The US Department of Justice has advised a federal court to reject Google's $125m book-scanning settlement with American authors and publishers, citing concerns over class action, copyright, and antitrust law.
But in the same legal breath, it urged the parties involved in the case to continue discussions intended to alleviate the department's concerns.
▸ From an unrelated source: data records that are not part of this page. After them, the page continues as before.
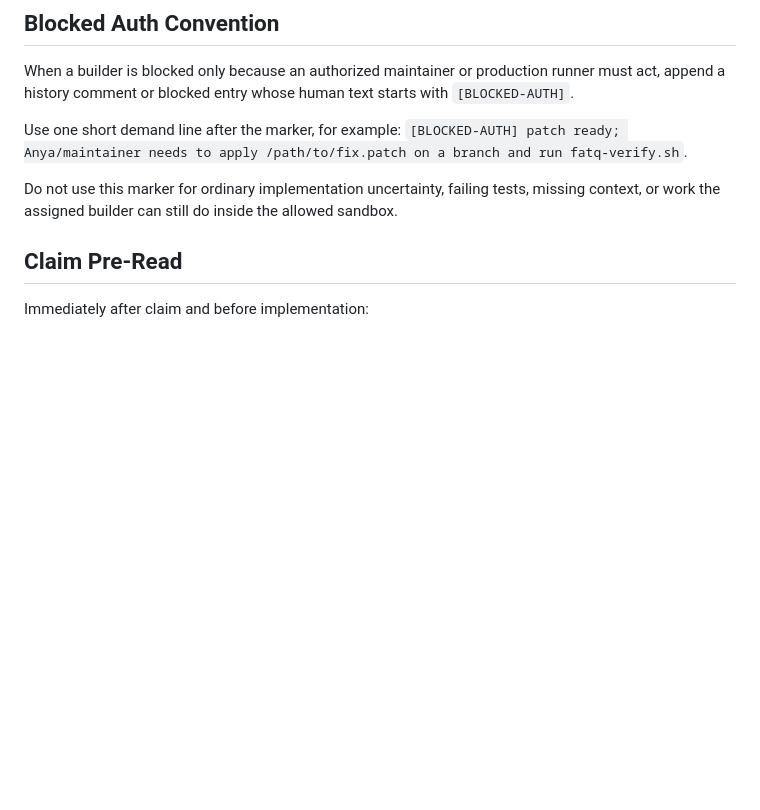
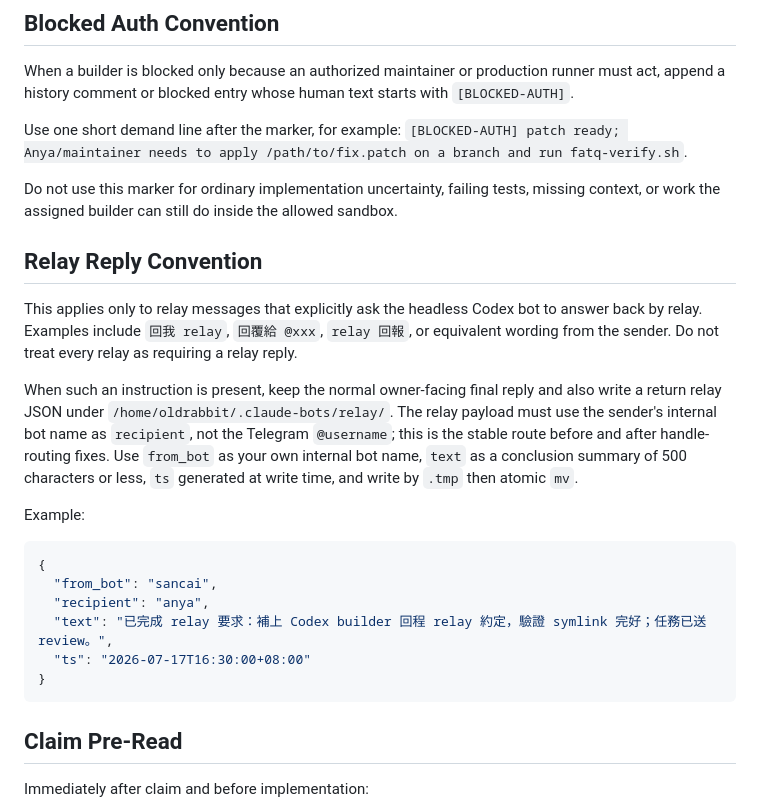
Before and after one commit to ChannelLabAI/claude-telegram-bots, a Markdown page: shared/blocks/block-codex-builder-delivery-discipline.md, the part around the change. Rendered like a GitHub page; blank space fills up the shorter version.

Commit message:
deploy(079f): 跨 bot relay 回程慣例入 House Rules——要求回覆的 relay 必寫回程檔（recipient 用內部名）
Co-Authored-By: Claude Fable 5 <noreply@anthropic.com>

````diff
--- a/shared/blocks/block-codex-builder-delivery-discipline.md
+++ b/shared/blocks/block-codex-builder-delivery-discipline.md
@@ -22,6 +22,23 @@ When a builder is blocked only because an authorized maintainer or production ru
 Use one short demand line after the marker, for example: `[BLOCKED-AUTH] patch ready; Anya/maintainer needs to apply /path/to/fix.patch on a branch and run fatq-verify.sh`.
 
 Do not use this marker for ordinary implementation uncertainty, failing tests, missing context, or work the assigned builder can still do inside the allowed sandbox.
+
+## Relay Reply Convention
+
+This applies only to relay messages that explicitly ask the headless Codex bot to answer back by relay. Examples include `回我 relay`, `回覆給 @xxx`, `relay 回報`, or equivalent wording from the sender. Do not treat every relay as requiring a relay reply.
+
+When such an instruction is present, keep the normal owner-facing final reply and also write a return relay JSON under `/home/oldrabbit/.claude-bots/relay/`. The relay payload must use the sender's internal bot name as `recipient`, not the Telegram `@username`; this is the stable route before and after handle-routing fixes. Use `from_bot` as your own internal bot name, `text` as a conclusion summary of 500 characters or less, `ts` generated at write time, and write by `.tmp` then atomic `mv`.
+
+Example:
+
+```json
+{
+  "from_bot": "sancai",
+  "recipient": "anya",
+  "text": "已完成 relay 要求：補上 Codex builder 回程 relay 約定，驗證 symlink 完好；任務已送 review。",
+  "ts": "2026-07-17T16:30:00+08:00"
+}
+```
 
 ## Claim Pre-Read
 
````
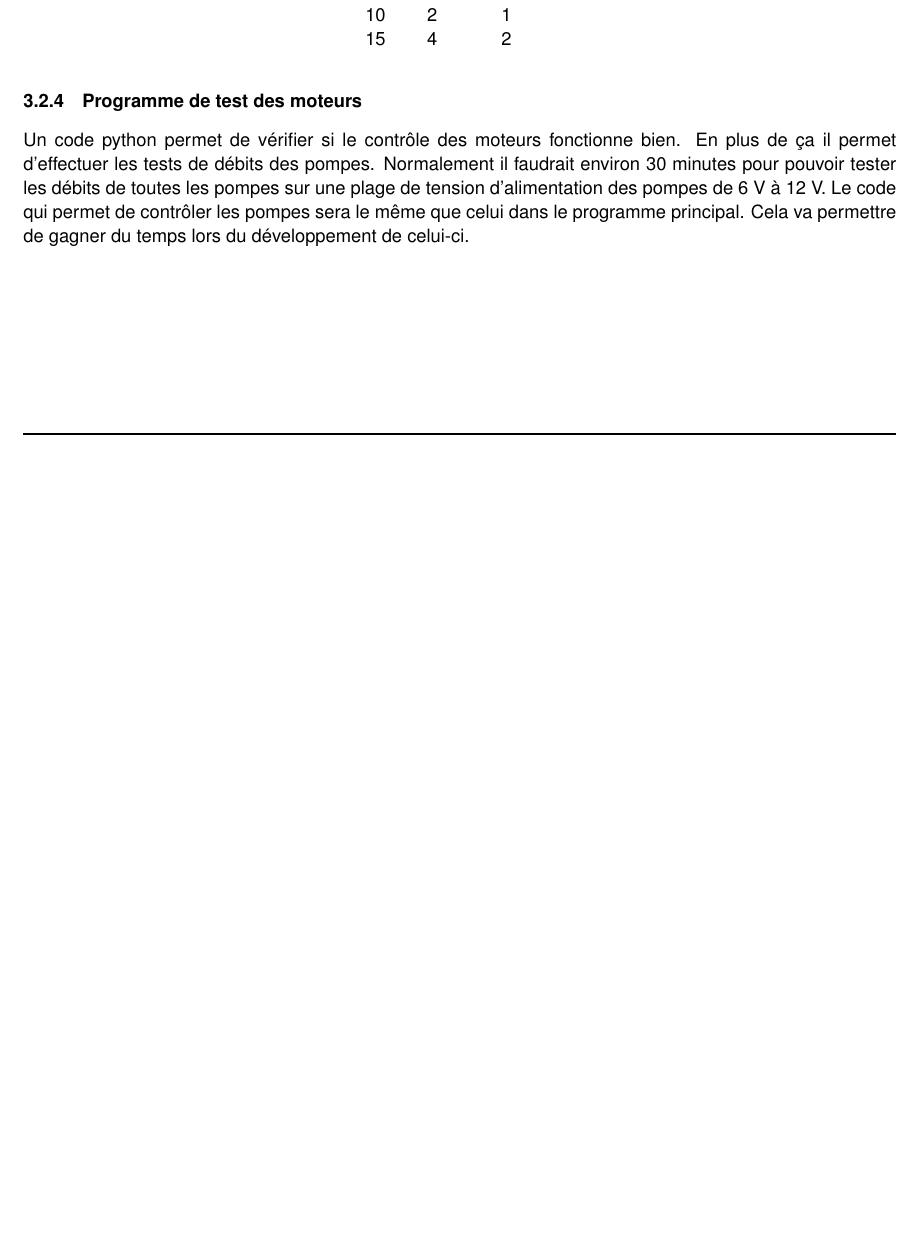
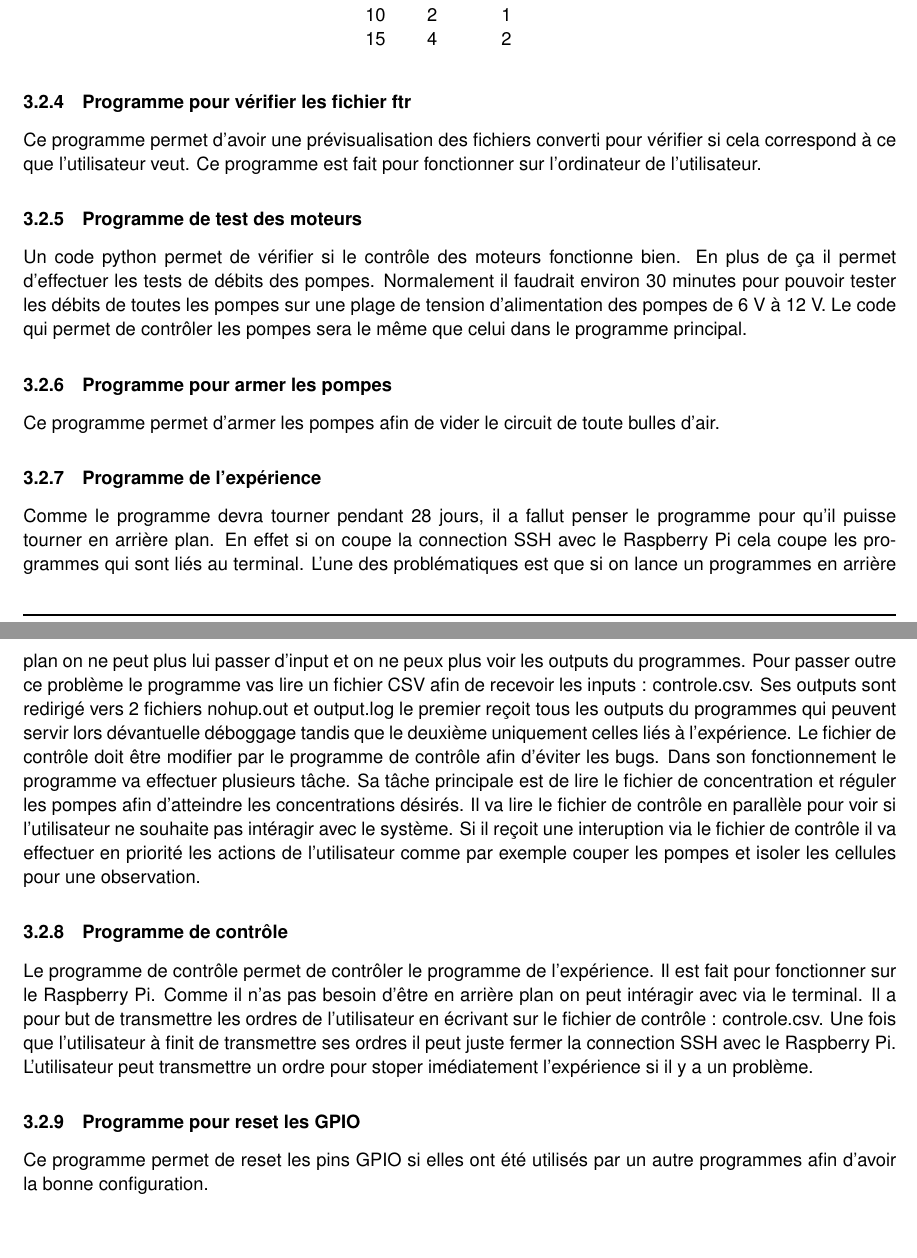
Before and after one commit to Kgranv/projet_thematique, a LaTeX document (rapport/rapport.tex): part of page 25 of 39 before the commit and two parts of pages 27 and 28 of 42 after it, the two joined at a grey line, cut so that both start at the same text, the shorter picture padded with empty space. Compiled offline with pdfLaTeX.

Commit message:
update rapport

```diff
--- a/rapport/rapport.tex
+++ b/rapport/rapport.tex
@@ -785,12 +791,32 @@ Le fichier à préparer doit être présenter sous la forme :
         15   & 4     & 2
     \end{tabular}
 \end{table}
+\subsubsection{Programme pour vérifier les fichier ftr}
+Ce programme permet d'avoir une prévisualisation des fichiers converti pour vérifier si cela correspond à ce que l'utilisateur veut. Ce programme est fait pour fonctionner sur l'ordinateur de l'utilisateur.
 \subsubsection{Programme de test des moteurs}
 Un code python permet de vérifier si le contrôle des moteurs fonctionne bien.
 En plus de ça il permet d'effectuer les tests de débits des pompes.
 Normalement il faudrait environ 30 minutes pour pouvoir tester les débits de toutes les pompes sur une plage de tension d'alimentation des pompes de 6 V à 12 V.
 Le code qui permet de contrôler les pompes sera le même que celui dans le programme principal.
-Cela va permettre de gagner du temps lors du développement de celui-ci.
+\subsubsection{Programme pour armer les pompes}
+Ce programme permet d'armer les pompes afin de vider le circuit de toute bulles d'air.
+\subsubsection{Programme de l'expérience}
+Comme le programme devra tourner pendant 28 jours, il a fallut penser le programme pour qu'il puisse tourner en arrière plan. En effet si on coupe la connection SSH avec le Raspberry Pi cela coupe les programmes qui sont liés au terminal.
+L'une des problématiques est que si on lance un programmes en arrière plan on ne peut plus lui passer d'input et on ne peux plus voir les outputs du programmes.
+Pour passer outre ce problème le programme vas lire un fichier CSV afin de recevoir les inputs : controle.csv.
+Ses outputs sont redirigé vers 2 fichiers nohup.out et output.log le premier reçoit tous les outputs du programmes qui peuvent servir lors dévantuelle déboggage tandis que le deuxième uniquement celles liés à l'expérience.
+Le fichier de contrôle doit être modifier par le programme de contrôle afin d'éviter les bugs.
+Dans son fonctionnement le programme va effectuer plusieurs tâche. Sa tâche principale est de lire le fichier de concentration et réguler les pompes afin d'atteindre les concentrations désirés.
+Il va lire le fichier de contrôle en parallèle pour voir si l'utilisateur ne souhaite pas intéragir avec le système.
+Si il reçoit une interuption via le fichier de contrôle il va effectuer en priorité les actions de l'utilisateur comme par exemple couper les pompes et isoler les cellules pour une observation.
+\subsubsection{Programme de contrôle}
+Le programme de contrôle permet de contrôler le programme de l'expérience. Il est fait pour fonctionner sur le Raspberry Pi.
+Comme il n'as pas besoin d'être en arrière plan on peut intéragir avec via le terminal.
+Il a pour but de transmettre les ordres de l'utilisateur en écrivant sur le fichier de contrôle : controle.csv.
+Une fois que l'utilisateur à finit de transmettre ses ordres il peut juste fermer la connection SSH avec le Raspberry Pi.
+L'utilisateur peut transmettre un ordre pour stoper imédiatement l'expérience si il y a un problème.
+\subsubsection{Programme pour reset les GPIO}
+Ce programme permet de reset les pins GPIO si elles ont été utilisés par un autre programmes afin d'avoir la bonne configuration.
 \newpage
 \section{Maquette final}
 Cette dernière partie est une présentation du prototype final.
```
Also changed, not shown: rapport/figure/carte_alimentationV4.png (added), rapport/rapport.tex (22 more changed lines).
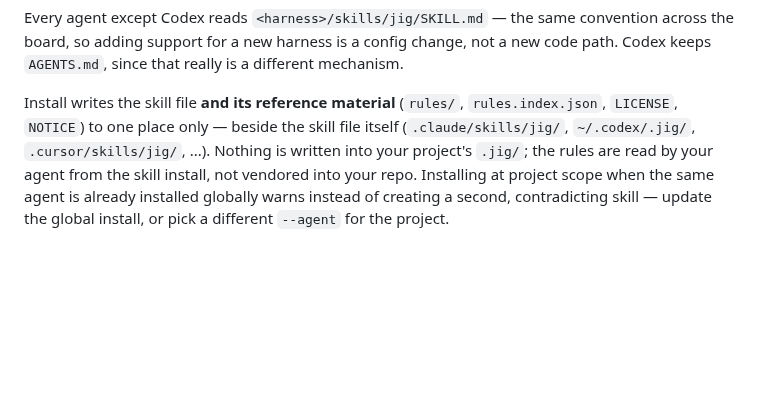
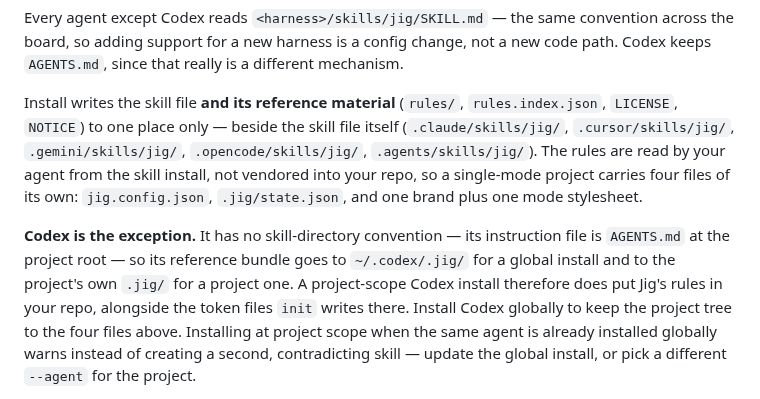
Before and after one commit to timessuman/jig, a Markdown page: README.md, the part around the change. GitHub-like rendering; blank space fills up the shorter version.

```diff
--- a/README.md
+++ b/README.md
@@ -40,9 +40,18 @@ different mechanism.
 
 Install writes the skill file **and its reference material** (`rules/`,
 `rules.index.json`, `LICENSE`, `NOTICE`) to one place only — beside the skill
-file itself (`.claude/skills/jig/`, `~/.codex/.jig/`, `.cursor/skills/jig/`,
-...). Nothing is written into your project's `.jig/`; the rules are read by
-your agent from the skill install, not vendored into your repo. Installing at
+file itself (`.claude/skills/jig/`, `.cursor/skills/jig/`,
+`.gemini/skills/jig/`, `.opencode/skills/jig/`, `.agents/skills/jig/`). The
+rules are read by your agent from the skill install, not vendored into your
+repo, so a single-mode project carries four files of its own: `jig.config.json`,
+`.jig/state.json`, and one brand plus one mode stylesheet.
+
+**Codex is the exception.** It has no skill-directory convention — its
+instruction file is `AGENTS.md` at the project root — so its reference bundle
+goes to `~/.codex/.jig/` for a global install and to the project's own `.jig/`
+for a project one. A project-scope Codex install therefore does put Jig's rules
+in your repo, alongside the token files `init` writes there. Install Codex
+globally to keep the project tree to the four files above. Installing at
 project scope when the same agent is already installed globally warns instead
 of creating a second, contradicting skill — update the global install, or
 pick a different `--agent` for the project.
```
Also changed, not shown: docs/known-follow-ups.md (+12 -0 lines).
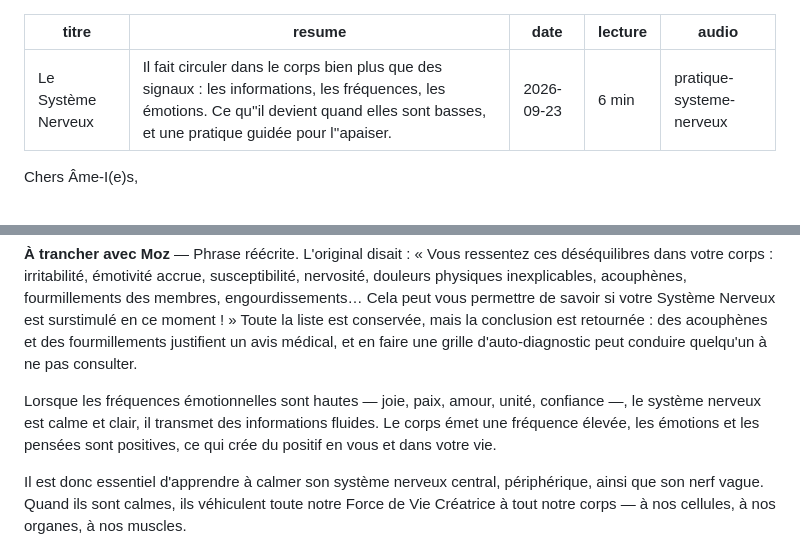
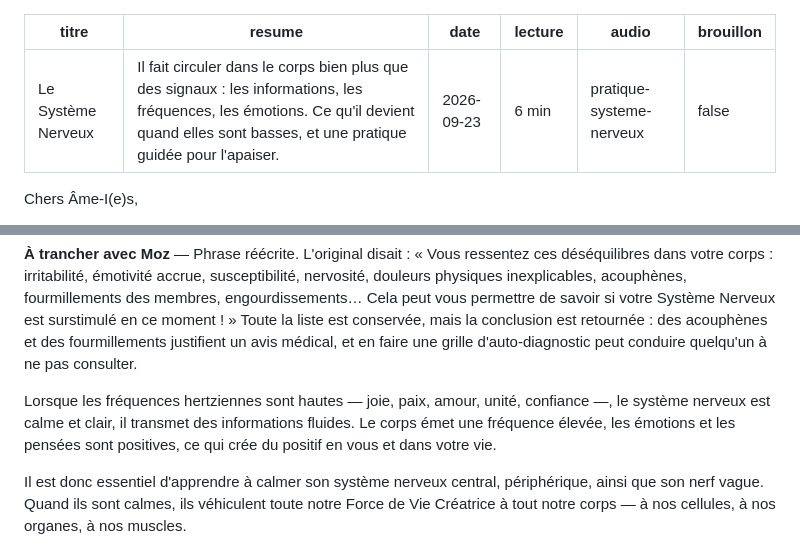
Before and after one commit to bastienrouger-cloud/Coeur-Alchimique, a Markdown page: contenus/articles/le-systeme-nerveux.md, 2 parts joined by grey strips. Rendered like a GitHub page.

Commit message:
CMS : modification — article « le-systeme-nerveux »

```diff
--- a/contenus/articles/le-systeme-nerveux.md
+++ b/contenus/articles/le-systeme-nerveux.md
@@ -1,9 +1,10 @@
 ---
 titre: Le Système Nerveux
-resume: 'Il fait circuler dans le corps bien plus que des signaux : les informations, les fréquences, les émotions. Ce qu''il devient quand elles sont basses, et une pratique guidée pour l''apaiser.'
-date: '2026-09-23'
+resume: "Il fait circuler dans le corps bien plus que des signaux : les informations, les fréquences, les émotions. Ce qu'il devient quand elles sont basses, et une pratique guidée pour l'apaiser."
+date: 2026-09-23
 lecture: 6 min
 audio: pratique-systeme-nerveux
+brouillon: false
 ---
 
 Chers Âme-I(e)s,
@@ -28,7 +29,7 @@ Vous pouvez le sentir : irritabilité, émotivité accrue, susceptibilité, nerv
 
 <p class="a-trancher__motif"> <strong>À trancher avec Moz</strong> — Phrase réécrite. L'original disait : « Vous ressentez ces déséquilibres dans votre corps : irritabilité, émotivité accrue, susceptibilité, nervosité, douleurs physiques inexplicables, acouphènes, fourmillements des membres, engourdissements… Cela peut vous permettre de savoir si votre Système Nerveux est surstimulé en ce moment ! » Toute la liste est conservée, mais la conclusion est retournée : des acouphènes et des fourmillements justifient un avis médical, et en faire une grille d'auto-diagnostic peut conduire quelqu'un à ne pas consulter. </p>
 
-Lorsque les fréquences émotionnelles sont hautes — joie, paix, amour, unité, confiance —, le système nerveux est calme et clair, il transmet des informations fluides. Le corps émet une fréquence élevée, les émotions et les pensées sont positives, ce qui crée du positif en vous et dans votre vie.
+Lorsque les fréquences hertziennes sont hautes — joie, paix, amour, unité, confiance —, le système nerveux est calme et clair, il transmet des informations fluides. Le corps émet une fréquence élevée, les émotions et les pensées sont positives, ce qui crée du positif en vous et dans votre vie.
 
 Il est donc essentiel d'apprendre à calmer son système nerveux central, périphérique, ainsi que son nerf vague. Quand ils sont calmes, ils véhiculent toute notre Force de Vie Créatrice à tout notre corps — à nos cellules, à nos organes, à nos muscles.
 
```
Earlier this week, Bloomberg News revealed that Google had joined authors and publishers in considering tweaks to the settlement.
"Given the parties' express commitment to ongoing discussions to address concerns already raised and the possibility that such discussions could lead to a settlement agreement that could legally be approved by the Court, the public interest would best be served by direction from the Court encouraging the continuation of those discussions between the parties and, if the Court so chooses, by some direction as to those aspects of the Proposed Settlement that need to be improved," reads the DoJ statement filed with the US District Court for the Southern District of New York late on Friday.
"Because a properly structured settlement agreement in this case offers the potential for important societal benefits, the United States does not want the opportunity or momentum to be lost."
To which we say: Bravo DoJ.
The Open Book Alliance - a group of organizations that opposes the settlement - said much the same. "The Open Book Alliance is pleased with the action taken today by the Department of Justice, which we believe will help to protect the public interest and preserve competition and innovation," reads a statement from the alliance, whose members include Amazon, Microsoft, and the Internet Archive.
"Despite Google’s vigorous efforts to convince them otherwise, the Department of Justice recognizes that there are significant problems with terms of the proposed settlement, which is consistent with the concerns voiced with the Court by hundreds and hundreds of other parties."
In October, Google settled a lawsuit from the US Authors Guild and the Association of American Publishers over its Book Search project, which seeks to digitize texts inside many of the world's leading research libraries. To date, the web giant has scanned more than 10 million titles, many of which are still under copyright. The pact creates a "Book Rights Registry" where authors and publishers can resolve copyright claims in exchange for a predefined cut of Google's revenues.
But it also gives Google the unique right to digitize and sell and post ads against "orphan works," books whose rights are controlled by authors and publishers who've yet to come forward. And though other outfits could negotiate the rights to titles in the Registry, the Registry alone would have the power to set prices. Many are concerned that authors and publishers would have no incentive to keep prices down.
With its filing, the DoJ proposed several changes to the settlement, including providing additional protections for unknown rights holders and allowing Google's competitors to gain comparable access to the settlement.
The DoJ was also praised by the consumer watchdog known as Consumer Watchdog, a notorious thorn in Google's side. But the watchdog argues that even if the DoJ's concerns are alleviated, the court should reject the settlement. "Solving the antitrust problem is only [part] of the problem,” said Consumer Watchdog's John Simpson.
The court is set to hold a fairness hearing on settlement on October 7. ®